2) Take a bow - if your dog is quite the performer, this trick is the perfect addition to his catalogue of skills. Not only is it a great trick in itself, but can be taught to follow other tricks for that final round of applause. The easiest way to teach the bow is to catch your dog in the act when he is just waking up or having a stretch. Say "bow" and offer a treat (using a clicker can be really helpful) and repeat. Your dog will eventually grow familiar with the verbal cue and come to associate the clicker sound and treat with something positive he is doing.
3) Retrieve something - dogs love a game of fetch and rarely need convincing to participate. But getting them to bring something back is often a different kettle of fish and requires more patience and training. Teach your dog to retrieve something by first teaching him the name of the item you want i.e. slippers, blanket (it helps to choose a word your dog is already familiar with), and placing it on the floor alongside two lesser-known objects i.e. hairdryer, tea towel. Say the name of the item and point, then use your 'fetch' command to encourage him to bring it back to you. If he's successful, use your clicker and reward him with a treat.

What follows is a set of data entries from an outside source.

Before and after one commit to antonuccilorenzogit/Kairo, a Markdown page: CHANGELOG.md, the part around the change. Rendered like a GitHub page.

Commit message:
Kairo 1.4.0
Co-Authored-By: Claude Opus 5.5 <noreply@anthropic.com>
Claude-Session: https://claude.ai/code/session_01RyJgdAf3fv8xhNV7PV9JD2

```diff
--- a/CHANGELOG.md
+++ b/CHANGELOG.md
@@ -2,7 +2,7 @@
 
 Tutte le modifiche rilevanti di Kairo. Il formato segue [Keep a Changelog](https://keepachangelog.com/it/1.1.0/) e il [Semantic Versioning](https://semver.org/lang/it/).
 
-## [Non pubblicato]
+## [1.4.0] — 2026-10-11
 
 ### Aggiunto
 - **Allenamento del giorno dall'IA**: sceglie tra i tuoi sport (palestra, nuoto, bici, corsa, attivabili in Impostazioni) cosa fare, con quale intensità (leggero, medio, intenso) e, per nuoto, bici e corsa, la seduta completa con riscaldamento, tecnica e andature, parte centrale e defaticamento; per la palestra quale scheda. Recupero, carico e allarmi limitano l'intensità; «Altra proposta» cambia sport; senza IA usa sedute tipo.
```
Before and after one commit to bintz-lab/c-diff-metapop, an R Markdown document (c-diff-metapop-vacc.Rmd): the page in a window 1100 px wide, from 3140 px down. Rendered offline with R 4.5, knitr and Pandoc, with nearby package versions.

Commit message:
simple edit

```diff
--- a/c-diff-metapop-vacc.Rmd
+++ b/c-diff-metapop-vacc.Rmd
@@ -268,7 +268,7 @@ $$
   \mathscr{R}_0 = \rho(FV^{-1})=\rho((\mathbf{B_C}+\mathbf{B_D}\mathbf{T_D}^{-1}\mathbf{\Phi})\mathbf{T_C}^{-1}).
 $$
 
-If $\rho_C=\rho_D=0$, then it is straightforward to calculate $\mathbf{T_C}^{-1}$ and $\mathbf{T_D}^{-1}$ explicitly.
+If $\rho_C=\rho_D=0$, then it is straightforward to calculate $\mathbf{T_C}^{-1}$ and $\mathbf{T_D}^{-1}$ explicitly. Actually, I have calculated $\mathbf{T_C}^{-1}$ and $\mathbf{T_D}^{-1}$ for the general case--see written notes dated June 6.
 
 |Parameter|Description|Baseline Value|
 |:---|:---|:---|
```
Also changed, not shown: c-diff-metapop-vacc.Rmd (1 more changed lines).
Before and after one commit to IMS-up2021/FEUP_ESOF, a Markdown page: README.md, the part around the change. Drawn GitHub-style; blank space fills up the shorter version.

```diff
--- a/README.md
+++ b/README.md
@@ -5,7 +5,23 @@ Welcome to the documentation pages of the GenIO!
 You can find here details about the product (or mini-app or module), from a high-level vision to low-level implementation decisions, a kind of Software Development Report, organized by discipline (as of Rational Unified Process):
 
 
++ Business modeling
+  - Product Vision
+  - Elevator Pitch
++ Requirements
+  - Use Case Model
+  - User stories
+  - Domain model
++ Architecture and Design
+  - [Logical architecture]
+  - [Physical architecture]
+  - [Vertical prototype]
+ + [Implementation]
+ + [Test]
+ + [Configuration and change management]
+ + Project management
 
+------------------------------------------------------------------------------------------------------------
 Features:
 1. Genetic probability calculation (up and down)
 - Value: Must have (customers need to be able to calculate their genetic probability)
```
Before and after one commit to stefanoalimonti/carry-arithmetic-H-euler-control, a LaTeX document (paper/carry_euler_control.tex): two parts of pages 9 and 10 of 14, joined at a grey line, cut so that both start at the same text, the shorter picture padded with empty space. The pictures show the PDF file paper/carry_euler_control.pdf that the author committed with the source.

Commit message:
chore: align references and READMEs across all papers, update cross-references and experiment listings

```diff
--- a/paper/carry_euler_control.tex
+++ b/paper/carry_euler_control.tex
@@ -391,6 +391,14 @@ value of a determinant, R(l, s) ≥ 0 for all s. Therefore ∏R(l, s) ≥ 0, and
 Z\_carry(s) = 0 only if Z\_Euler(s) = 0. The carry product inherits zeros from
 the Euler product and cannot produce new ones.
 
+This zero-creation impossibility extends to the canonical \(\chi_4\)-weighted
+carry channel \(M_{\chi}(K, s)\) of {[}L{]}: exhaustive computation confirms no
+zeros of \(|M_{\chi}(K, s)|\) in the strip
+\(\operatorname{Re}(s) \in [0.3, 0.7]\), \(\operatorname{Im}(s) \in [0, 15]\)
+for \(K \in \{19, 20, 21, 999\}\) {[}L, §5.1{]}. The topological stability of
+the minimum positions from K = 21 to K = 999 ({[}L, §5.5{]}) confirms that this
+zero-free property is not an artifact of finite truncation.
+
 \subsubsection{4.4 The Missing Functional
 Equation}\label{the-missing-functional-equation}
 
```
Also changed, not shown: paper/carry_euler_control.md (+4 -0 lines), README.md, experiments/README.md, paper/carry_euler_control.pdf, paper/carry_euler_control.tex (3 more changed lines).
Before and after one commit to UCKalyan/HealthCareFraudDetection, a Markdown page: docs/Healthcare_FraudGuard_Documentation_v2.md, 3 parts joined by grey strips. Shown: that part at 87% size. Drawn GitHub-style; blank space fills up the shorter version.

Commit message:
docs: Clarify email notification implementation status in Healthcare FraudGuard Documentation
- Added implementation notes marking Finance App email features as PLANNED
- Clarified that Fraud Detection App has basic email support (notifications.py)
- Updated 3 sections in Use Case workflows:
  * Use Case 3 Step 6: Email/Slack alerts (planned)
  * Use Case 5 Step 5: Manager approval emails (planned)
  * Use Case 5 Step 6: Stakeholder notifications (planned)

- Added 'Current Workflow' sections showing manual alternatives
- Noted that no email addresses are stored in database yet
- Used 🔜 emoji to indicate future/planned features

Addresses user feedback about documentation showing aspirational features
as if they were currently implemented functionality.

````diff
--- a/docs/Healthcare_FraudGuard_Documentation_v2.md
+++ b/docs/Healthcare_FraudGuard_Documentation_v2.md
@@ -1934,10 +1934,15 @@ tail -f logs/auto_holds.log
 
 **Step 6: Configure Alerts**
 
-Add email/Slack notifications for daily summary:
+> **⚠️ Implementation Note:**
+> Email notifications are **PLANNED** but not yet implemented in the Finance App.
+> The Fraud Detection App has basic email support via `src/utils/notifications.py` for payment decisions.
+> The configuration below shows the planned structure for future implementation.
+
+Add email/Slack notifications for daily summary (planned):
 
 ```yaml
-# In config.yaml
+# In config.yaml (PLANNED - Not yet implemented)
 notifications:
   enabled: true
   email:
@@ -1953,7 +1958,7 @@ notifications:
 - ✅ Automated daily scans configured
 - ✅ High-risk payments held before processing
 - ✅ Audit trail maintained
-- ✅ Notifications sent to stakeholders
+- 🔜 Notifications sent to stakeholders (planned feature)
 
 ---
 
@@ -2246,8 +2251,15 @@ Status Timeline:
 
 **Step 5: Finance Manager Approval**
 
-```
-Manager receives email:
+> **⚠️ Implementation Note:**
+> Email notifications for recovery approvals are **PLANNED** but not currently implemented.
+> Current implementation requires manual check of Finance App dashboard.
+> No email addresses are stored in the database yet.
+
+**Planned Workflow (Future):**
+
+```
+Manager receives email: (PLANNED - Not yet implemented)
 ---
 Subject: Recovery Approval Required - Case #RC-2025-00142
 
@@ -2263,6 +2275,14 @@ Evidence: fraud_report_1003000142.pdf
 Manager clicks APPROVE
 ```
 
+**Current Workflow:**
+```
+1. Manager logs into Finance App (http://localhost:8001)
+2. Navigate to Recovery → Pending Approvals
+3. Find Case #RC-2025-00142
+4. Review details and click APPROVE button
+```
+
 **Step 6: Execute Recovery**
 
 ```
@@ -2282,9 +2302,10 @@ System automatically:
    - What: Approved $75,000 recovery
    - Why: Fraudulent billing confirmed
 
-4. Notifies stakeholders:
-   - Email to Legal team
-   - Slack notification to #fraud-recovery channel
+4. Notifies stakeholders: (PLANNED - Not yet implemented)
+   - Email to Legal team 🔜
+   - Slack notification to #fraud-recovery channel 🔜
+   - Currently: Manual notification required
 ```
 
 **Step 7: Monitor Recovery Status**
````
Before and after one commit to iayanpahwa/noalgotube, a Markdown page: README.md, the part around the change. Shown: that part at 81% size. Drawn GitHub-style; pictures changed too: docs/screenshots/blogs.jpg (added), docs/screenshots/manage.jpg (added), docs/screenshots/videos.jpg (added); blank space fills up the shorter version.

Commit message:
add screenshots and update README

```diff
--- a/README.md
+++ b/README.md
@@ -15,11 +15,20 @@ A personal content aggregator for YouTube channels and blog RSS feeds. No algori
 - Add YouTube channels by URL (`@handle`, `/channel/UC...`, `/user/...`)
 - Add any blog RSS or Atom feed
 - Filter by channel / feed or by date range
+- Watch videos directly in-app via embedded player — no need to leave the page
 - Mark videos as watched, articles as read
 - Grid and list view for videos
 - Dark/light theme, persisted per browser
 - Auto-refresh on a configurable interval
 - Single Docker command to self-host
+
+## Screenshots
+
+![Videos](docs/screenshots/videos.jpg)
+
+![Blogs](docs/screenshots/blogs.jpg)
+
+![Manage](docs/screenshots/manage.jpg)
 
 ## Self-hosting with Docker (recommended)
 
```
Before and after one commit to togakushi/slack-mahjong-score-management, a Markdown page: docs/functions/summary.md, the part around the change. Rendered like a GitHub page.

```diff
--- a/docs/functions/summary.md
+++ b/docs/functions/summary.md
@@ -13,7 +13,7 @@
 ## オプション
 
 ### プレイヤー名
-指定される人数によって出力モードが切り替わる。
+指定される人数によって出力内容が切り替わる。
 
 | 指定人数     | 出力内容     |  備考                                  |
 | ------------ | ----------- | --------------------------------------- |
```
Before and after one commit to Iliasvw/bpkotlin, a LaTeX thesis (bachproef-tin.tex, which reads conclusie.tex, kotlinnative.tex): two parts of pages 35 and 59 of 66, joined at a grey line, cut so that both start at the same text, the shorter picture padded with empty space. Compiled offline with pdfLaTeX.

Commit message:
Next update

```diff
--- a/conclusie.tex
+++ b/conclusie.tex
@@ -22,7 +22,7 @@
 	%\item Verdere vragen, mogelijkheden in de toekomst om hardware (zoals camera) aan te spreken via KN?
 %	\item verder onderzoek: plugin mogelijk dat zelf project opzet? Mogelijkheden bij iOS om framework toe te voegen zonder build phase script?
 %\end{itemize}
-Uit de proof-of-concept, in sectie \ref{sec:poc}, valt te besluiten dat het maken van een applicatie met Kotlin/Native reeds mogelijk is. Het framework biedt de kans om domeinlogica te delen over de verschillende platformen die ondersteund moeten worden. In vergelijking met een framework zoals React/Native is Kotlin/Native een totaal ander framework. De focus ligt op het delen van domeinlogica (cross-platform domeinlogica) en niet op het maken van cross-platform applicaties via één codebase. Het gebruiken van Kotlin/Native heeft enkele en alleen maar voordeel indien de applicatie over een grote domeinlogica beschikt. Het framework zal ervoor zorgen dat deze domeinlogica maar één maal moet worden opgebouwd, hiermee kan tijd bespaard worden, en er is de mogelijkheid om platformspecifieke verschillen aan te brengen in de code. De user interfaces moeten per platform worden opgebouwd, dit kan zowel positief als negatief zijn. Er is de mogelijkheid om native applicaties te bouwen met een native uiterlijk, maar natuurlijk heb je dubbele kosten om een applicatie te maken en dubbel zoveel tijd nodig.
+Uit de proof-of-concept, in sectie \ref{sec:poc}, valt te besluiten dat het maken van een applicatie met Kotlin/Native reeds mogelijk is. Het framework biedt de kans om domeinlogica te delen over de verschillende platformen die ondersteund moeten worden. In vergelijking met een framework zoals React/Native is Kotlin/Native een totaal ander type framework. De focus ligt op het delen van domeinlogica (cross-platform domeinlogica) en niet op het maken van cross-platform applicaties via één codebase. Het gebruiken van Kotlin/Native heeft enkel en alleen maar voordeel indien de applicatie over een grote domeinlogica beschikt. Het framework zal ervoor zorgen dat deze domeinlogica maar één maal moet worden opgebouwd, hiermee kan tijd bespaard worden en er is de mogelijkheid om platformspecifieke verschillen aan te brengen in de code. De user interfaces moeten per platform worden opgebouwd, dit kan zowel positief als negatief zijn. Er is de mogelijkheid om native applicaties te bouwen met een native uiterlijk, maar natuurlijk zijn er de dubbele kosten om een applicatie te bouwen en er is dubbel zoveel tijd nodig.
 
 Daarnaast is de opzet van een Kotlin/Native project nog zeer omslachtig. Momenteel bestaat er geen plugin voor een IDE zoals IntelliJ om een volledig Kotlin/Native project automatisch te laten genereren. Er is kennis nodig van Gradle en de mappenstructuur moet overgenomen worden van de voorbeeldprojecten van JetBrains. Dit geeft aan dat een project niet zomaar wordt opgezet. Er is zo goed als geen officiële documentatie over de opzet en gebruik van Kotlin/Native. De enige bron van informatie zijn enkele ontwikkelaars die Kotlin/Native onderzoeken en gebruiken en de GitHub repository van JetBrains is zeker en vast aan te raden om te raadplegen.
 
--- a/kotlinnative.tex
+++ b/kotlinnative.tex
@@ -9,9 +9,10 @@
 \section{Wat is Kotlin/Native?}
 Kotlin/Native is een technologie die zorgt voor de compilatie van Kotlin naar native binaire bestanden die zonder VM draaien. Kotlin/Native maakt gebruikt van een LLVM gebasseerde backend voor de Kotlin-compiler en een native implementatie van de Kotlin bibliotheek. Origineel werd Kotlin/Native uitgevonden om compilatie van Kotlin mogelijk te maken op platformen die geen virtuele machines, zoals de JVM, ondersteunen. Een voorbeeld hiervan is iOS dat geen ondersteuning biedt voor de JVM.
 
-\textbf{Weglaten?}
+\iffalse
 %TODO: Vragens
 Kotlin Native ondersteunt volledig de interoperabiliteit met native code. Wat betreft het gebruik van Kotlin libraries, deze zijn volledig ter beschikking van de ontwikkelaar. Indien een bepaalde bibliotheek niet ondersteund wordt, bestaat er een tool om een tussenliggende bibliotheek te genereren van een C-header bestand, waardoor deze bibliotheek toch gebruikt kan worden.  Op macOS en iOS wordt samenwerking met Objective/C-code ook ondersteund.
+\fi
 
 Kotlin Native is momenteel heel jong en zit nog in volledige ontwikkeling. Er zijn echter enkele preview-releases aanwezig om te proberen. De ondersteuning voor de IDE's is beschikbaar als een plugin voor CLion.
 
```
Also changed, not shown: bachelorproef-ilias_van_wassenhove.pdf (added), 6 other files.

4) Count - if dogs can learn words, they can also learn numbers. You can teach this in many ways but by far the simplest is with subtle eye signals and hand cues. If your dog already knows how to shake hands, say "one" and ask for his paw. Look at your hand and reward him with a treat and praise when he raises his paw. Next time say "two" and request the paw again. Once he's raised it and released it, continue to hold out your hand, not taking your eyes from it, prompting him to raise it again. Continue doing this until your dog can associate the verbal cue you're giving with the number of times he must hold up his paw.
5) Dance - dogs make the perfect dance partners, so long as they're willing to learn! Canine freestyle is easily picked up and doesn't require much instruction. Start by teaching your dog the 'paws up' command just by holding a treat above his head until he stands on his hind legs. Remember to give lots of praise and encouragement to reinforce what your dog is doing and take it from there, bringing in the 'spin' and 'rollover' commands as you go. Stick some music on in the background and see if your dog has a boogie!
6) Leg weave - you might have been wowed by this on tv talent shows but teaching the leg weave is actually quite easy. Ask your dog to sit and then stand with your feet wide apart, holding a treat behind you that is always visible to your dog. Call your dog and encourage him to follow the treat between your feet, taking small steps backwards when he's successful. Have lots of treats on-hand so you can reward him as he weaves through your legs after the tasty morsels!
7) Talk - loud and excessive barking can be quite tiresome, but training your dog to bark on command has its benefits, including helping to correct an existing barking problem, teaching your dog to bark when he needs to go outside, and teaching him to signal when strangers come to the house. Getting your dog to bark on command is also another means of teaching counting, so it can help with other training exercises too. Identify something that makes your dog bark i.e. a particular toy or the doorbell ringing, and give a verbal cue ('yes' or 'good') along with a treat. From then on use the cue 'speak' and only reward the barking when it follows this cue.
If any of these tricks sounds do-able to you, have a further read up on it and go from there. If you have any tips or tricks of your own, please share them with our other readers by commenting below! We'd love to hear your success stories :)
Written by Hannah Dyball